• [WHAT THE TASK REQUIRES] How many of the lines in the data contain "const"? Give only the number.

[Stored entries]
►

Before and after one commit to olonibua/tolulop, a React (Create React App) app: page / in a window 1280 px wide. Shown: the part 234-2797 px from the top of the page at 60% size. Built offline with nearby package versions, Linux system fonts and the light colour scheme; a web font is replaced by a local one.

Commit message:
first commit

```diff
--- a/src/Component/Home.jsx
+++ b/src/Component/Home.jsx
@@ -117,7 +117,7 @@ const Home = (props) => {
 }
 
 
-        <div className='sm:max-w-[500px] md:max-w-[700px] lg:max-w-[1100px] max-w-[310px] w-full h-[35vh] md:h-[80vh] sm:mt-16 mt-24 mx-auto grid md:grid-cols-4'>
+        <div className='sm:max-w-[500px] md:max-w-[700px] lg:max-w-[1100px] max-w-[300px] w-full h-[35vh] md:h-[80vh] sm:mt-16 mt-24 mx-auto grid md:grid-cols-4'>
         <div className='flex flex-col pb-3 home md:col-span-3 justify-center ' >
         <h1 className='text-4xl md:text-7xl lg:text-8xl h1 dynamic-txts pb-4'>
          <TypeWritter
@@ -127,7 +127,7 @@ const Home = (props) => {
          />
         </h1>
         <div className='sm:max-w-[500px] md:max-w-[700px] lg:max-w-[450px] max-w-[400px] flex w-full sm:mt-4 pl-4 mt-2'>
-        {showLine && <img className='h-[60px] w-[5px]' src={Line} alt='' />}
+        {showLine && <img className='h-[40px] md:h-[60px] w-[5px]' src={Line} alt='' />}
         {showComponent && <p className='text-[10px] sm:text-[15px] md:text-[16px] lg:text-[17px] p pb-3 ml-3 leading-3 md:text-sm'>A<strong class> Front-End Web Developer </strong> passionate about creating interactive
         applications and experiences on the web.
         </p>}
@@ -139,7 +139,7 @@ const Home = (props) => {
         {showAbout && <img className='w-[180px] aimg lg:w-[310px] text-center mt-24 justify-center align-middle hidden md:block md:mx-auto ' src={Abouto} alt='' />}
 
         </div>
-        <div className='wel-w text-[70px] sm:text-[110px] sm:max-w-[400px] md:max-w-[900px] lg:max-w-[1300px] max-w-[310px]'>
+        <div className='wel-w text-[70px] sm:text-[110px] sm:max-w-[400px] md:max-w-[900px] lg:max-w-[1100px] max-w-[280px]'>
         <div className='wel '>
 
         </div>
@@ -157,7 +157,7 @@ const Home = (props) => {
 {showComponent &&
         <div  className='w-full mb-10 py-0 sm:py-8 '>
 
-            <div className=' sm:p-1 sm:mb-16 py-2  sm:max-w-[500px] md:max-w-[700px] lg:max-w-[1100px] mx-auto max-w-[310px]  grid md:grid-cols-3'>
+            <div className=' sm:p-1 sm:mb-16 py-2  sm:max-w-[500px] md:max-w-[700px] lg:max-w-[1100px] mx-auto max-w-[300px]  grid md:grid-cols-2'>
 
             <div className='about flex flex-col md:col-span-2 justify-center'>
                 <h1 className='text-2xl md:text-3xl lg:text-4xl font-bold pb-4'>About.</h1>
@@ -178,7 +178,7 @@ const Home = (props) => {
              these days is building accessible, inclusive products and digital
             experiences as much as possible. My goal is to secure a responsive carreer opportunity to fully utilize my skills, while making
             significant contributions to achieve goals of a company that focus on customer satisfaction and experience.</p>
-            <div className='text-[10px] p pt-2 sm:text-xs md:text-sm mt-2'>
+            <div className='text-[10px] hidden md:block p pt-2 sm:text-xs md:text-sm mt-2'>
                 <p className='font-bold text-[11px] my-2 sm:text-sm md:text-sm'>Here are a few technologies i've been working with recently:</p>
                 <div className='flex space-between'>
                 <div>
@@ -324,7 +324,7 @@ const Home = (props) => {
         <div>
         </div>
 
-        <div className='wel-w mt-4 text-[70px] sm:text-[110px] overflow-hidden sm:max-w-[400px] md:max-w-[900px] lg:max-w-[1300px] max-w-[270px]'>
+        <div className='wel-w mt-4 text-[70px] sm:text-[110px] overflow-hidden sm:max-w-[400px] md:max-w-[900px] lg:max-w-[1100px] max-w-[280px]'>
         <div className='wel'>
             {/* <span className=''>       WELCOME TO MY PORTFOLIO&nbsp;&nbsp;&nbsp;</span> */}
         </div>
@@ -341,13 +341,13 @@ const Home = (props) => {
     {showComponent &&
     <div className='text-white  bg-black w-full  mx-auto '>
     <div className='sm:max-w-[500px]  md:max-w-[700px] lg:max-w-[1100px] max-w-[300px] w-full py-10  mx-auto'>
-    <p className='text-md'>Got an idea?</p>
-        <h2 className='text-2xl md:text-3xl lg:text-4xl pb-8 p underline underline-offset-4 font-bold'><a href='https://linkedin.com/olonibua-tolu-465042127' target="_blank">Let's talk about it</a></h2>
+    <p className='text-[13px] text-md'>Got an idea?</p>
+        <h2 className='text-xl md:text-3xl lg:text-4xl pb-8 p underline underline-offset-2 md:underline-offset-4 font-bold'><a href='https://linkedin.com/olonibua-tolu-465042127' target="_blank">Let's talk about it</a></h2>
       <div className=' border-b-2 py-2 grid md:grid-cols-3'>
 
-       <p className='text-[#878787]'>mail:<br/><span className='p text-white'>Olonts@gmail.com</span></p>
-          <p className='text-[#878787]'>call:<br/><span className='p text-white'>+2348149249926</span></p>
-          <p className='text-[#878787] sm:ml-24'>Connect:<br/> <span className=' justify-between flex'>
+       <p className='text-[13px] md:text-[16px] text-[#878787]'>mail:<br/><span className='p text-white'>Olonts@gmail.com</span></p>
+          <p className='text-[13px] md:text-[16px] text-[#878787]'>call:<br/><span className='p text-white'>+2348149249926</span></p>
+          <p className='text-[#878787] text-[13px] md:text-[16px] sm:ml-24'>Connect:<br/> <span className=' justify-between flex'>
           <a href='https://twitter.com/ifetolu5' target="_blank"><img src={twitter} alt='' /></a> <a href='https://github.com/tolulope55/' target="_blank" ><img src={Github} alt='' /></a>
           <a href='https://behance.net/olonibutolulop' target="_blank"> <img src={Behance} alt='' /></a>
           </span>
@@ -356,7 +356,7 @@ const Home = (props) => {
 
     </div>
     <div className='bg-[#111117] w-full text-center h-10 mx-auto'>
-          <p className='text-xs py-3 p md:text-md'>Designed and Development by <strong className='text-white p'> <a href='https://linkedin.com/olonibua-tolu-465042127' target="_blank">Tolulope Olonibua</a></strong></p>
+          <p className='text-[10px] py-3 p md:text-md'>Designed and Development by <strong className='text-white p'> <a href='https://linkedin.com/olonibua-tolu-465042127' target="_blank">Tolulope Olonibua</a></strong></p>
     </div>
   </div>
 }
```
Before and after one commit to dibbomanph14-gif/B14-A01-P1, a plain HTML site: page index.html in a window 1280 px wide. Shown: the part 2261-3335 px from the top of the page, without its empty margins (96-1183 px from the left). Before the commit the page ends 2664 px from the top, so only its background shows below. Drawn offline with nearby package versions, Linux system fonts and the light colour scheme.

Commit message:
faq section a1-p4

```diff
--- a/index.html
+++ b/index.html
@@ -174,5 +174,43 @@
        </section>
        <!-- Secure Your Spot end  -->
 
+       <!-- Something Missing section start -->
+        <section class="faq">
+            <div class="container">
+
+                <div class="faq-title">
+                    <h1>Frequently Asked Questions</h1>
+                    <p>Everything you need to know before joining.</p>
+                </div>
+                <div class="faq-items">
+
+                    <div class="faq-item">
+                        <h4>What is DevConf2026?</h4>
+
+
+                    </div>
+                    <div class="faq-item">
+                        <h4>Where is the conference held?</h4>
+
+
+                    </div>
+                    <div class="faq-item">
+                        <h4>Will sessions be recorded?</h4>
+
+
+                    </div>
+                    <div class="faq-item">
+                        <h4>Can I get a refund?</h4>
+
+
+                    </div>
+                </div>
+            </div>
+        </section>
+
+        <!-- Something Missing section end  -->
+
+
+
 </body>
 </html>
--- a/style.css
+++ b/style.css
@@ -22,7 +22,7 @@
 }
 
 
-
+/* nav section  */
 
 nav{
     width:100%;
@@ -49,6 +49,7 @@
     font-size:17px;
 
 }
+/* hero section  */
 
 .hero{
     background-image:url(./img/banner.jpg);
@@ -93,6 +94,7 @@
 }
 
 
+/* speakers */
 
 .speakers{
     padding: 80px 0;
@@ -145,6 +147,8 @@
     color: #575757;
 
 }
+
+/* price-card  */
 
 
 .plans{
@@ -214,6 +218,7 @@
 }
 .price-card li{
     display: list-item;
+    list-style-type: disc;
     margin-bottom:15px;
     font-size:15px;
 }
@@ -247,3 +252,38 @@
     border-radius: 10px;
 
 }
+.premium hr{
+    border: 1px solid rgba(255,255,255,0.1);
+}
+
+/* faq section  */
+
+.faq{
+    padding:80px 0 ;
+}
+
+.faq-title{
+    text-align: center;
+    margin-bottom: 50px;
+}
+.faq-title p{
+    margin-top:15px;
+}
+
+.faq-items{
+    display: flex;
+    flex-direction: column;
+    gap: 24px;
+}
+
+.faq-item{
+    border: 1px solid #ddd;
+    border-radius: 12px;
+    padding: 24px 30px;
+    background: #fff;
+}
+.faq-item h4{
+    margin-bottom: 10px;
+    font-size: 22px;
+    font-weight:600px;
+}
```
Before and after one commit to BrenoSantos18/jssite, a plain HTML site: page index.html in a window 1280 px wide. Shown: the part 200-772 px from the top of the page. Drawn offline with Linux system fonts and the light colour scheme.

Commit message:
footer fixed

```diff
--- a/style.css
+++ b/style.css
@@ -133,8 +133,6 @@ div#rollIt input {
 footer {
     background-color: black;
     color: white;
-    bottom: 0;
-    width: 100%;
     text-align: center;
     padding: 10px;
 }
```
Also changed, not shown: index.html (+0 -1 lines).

◄

• [ANSWER FOR THIS EXERCISE] 8